==== Given information
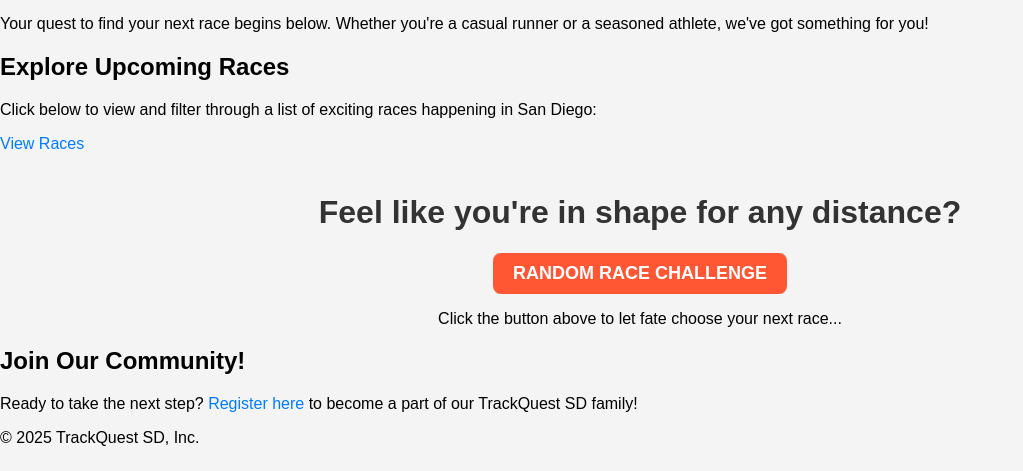
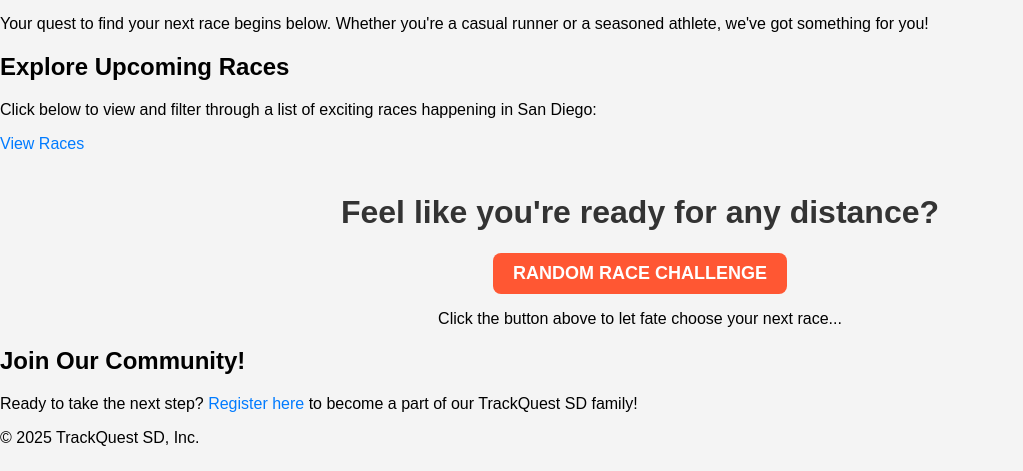
Before and after one commit to akonisanchez/track-quest, a Flask app: page / in a window 1280 px wide. Shown: the part 234-705 px from the top of the page, without its empty margins (0-1023 px from the left). Run offline with Flask 3, Linux system fonts and the light colour scheme; some libraries are stand-ins or nearby versions.

Commit message:
changed language on random button to be more inclusive

```diff
--- a/templates/home.html
+++ b/templates/home.html
@@ -14,7 +14,7 @@
         <a href="{{ url_for('display_races') }}" class="btn">View Races</a>
     </div>
 
-    <h1>Feel like you're in shape for any distance?</h1>
+    <h1>Feel like you're ready for any distance?</h1>
     <div class="random-race-section">
         <a href="{{ url_for('random_race') }}" class="btn random-btn">Random Race Challenge</a>
         <p>Click the button above to let fate choose your next race...</p>
```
========
Required action =>
Please copy every line of the material that contains the word "button".

Solution =>
changed language on random button to be more inclusive
         <p>Click the button above to let fate choose your next race...</p>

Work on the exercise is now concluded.